Problem statement
Would you write out the entries below word for word, omitting the pictures?

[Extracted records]
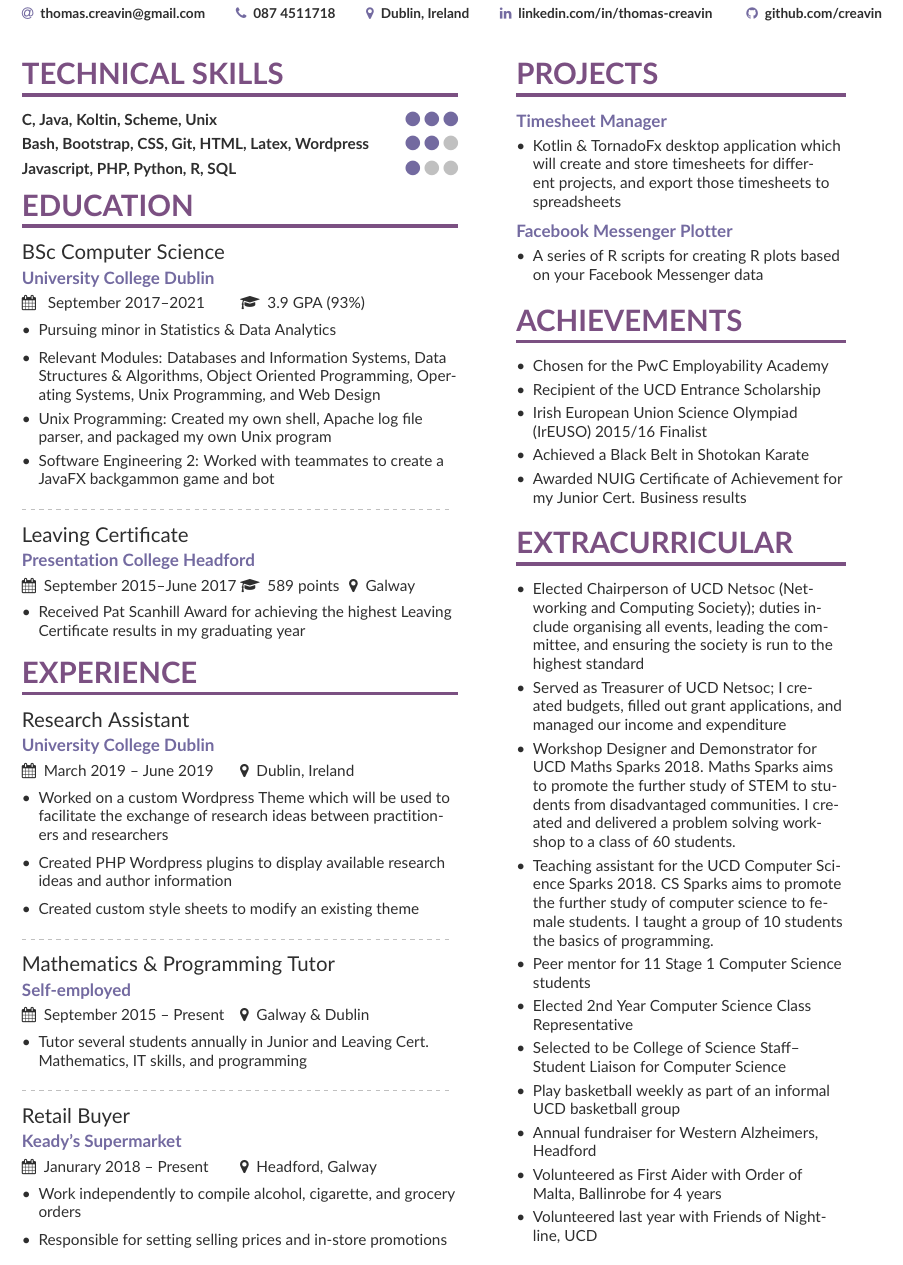
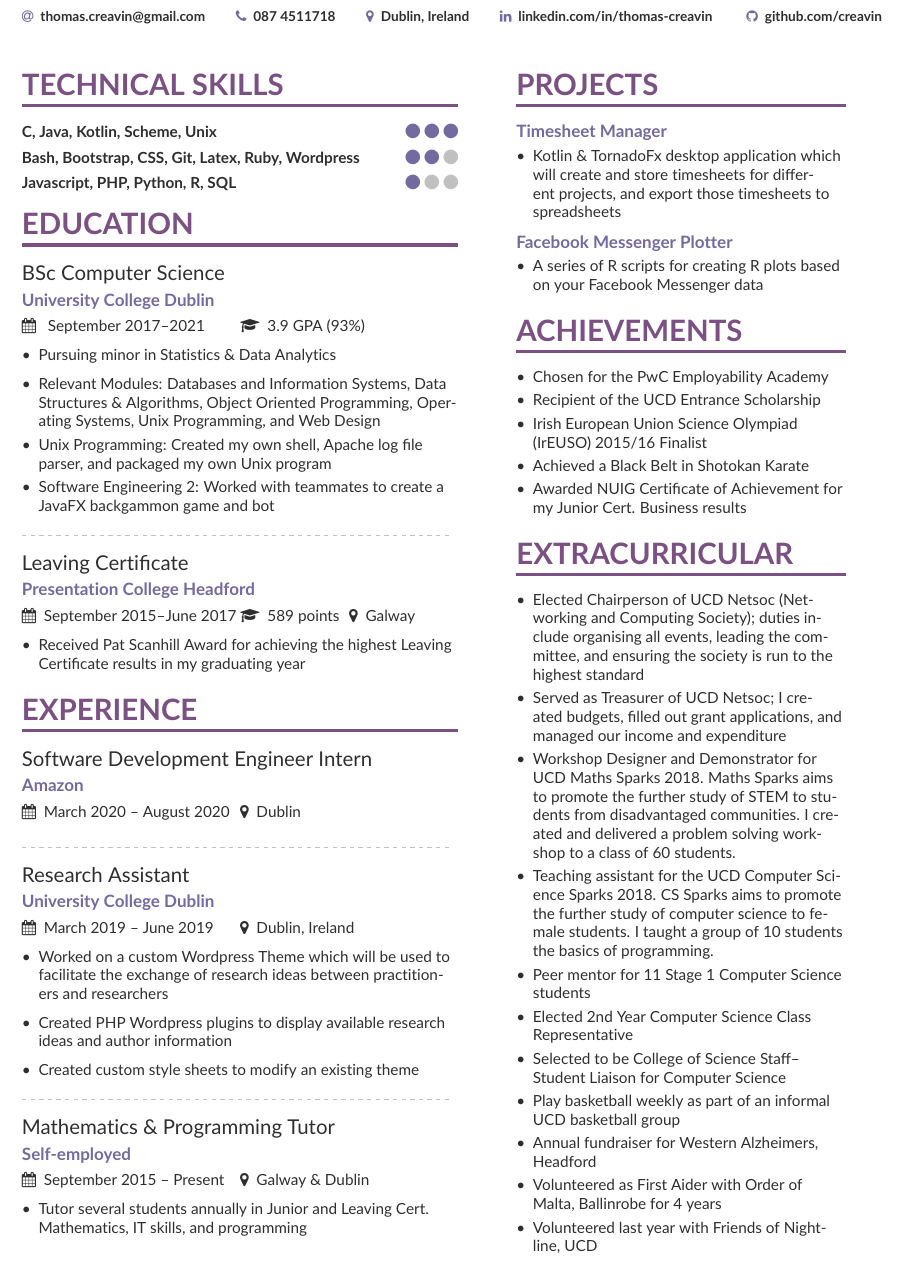
Before and after one commit to Creavin/CV-Template, a LaTeX CV (main.tex): part of the page, cut so that both start at the same text. Compiled offline with pdfLaTeX.

Commit message:
minor info updates

```diff
--- a/main.tex
+++ b/main.tex
@@ -75,9 +75,9 @@
 %% \cvsection title in the "main" bar.
 \cvsection[page1sidebar]{TECHNICAL SKILLS}
 
-\cvskill{C, Java, Koltin, Scheme, Unix}{3}
+\cvskill{C, Java, Kotlin, Scheme, Unix}{3}
 \smallskip
-\cvskill{Bash, Bootstrap, CSS, Git, HTML, Latex, Wordpress}{2}
+\cvskill{Bash, Bootstrap, CSS, Git, Latex, Ruby, Wordpress}{2}
 \smallskip
 \cvskill{Javascript, PHP, Python, R, SQL}{1}
 % \divider
@@ -102,6 +102,10 @@
 %\divider
 
 \cvsection{Experience}
+
+\cvevent{Software Development Engineer Intern}{Amazon}{March 2020 -- August 2020}{Dublin}
+\divider
+
 \cvevent{Research Assistant}{University College Dublin}{March 2019 -- June 2019}{Dublin, Ireland}
 \begin{itemize}
 \item Worked on a custom Wordpress Theme which will be used to facilitate the exchange of research ideas between practitioners and researchers
@@ -116,15 +120,6 @@
 \cvevent{Mathematics \& Programming Tutor}{Self-employed}{September 2015 -- Present}{Galway \& Dublin}
 \begin{itemize}
 \item Tutor several students annually in Junior and Leaving Cert. Mathematics, IT skills, and programming
-\end{itemize}
-
-\divider
-
-\cvevent{Retail Buyer}{Keady's Supermarket}{Janurary 2018 -- Present}{Headford, Galway}
-\begin{itemize}
-\item Work independently to compile alcohol, cigarette, and grocery orders
-\smallskip
-\item Responsible for setting selling prices and in-store promotions
 \end{itemize}
 
 \clearpage
```
Also changed, not shown: README.md.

Solution to the exercise
Before and after one commit to Creavin/CV-Template, a LaTeX CV (main.tex): part of the page, cut so that both start at the same text. Compiled offline with pdfLaTeX.

Commit message:
minor info updates

```diff
--- a/main.tex
+++ b/main.tex
@@ -75,9 +75,9 @@
 %% \cvsection title in the "main" bar.
 \cvsection[page1sidebar]{TECHNICAL SKILLS}
 
-\cvskill{C, Java, Koltin, Scheme, Unix}{3}
+\cvskill{C, Java, Kotlin, Scheme, Unix}{3}
 \smallskip
-\cvskill{Bash, Bootstrap, CSS, Git, HTML, Latex, Wordpress}{2}
+\cvskill{Bash, Bootstrap, CSS, Git, Latex, Ruby, Wordpress}{2}
 \smallskip
 \cvskill{Javascript, PHP, Python, R, SQL}{1}
 % \divider
@@ -102,6 +102,10 @@
 %\divider
 
 \cvsection{Experience}
+
+\cvevent{Software Development Engineer Intern}{Amazon}{March 2020 -- August 2020}{Dublin}
+\divider
+
 \cvevent{Research Assistant}{University College Dublin}{March 2019 -- June 2019}{Dublin, Ireland}
 \begin{itemize}
 \item Worked on a custom Wordpress Theme which will be used to facilitate the exchange of research ideas between practitioners and researchers
@@ -116,15 +120,6 @@
 \cvevent{Mathematics \& Programming Tutor}{Self-employed}{September 2015 -- Present}{Galway \& Dublin}
 \begin{itemize}
 \item Tutor several students annually in Junior and Leaving Cert. Mathematics, IT skills, and programming
-\end{itemize}
-
-\divider
-
-\cvevent{Retail Buyer}{Keady's Supermarket}{Janurary 2018 -- Present}{Headford, Galway}
-\begin{itemize}
-\item Work independently to compile alcohol, cigarette, and grocery orders
-\smallskip
-\item Responsible for setting selling prices and in-store promotions
 \end{itemize}
 
 \clearpage
```
Also changed, not shown: README.md.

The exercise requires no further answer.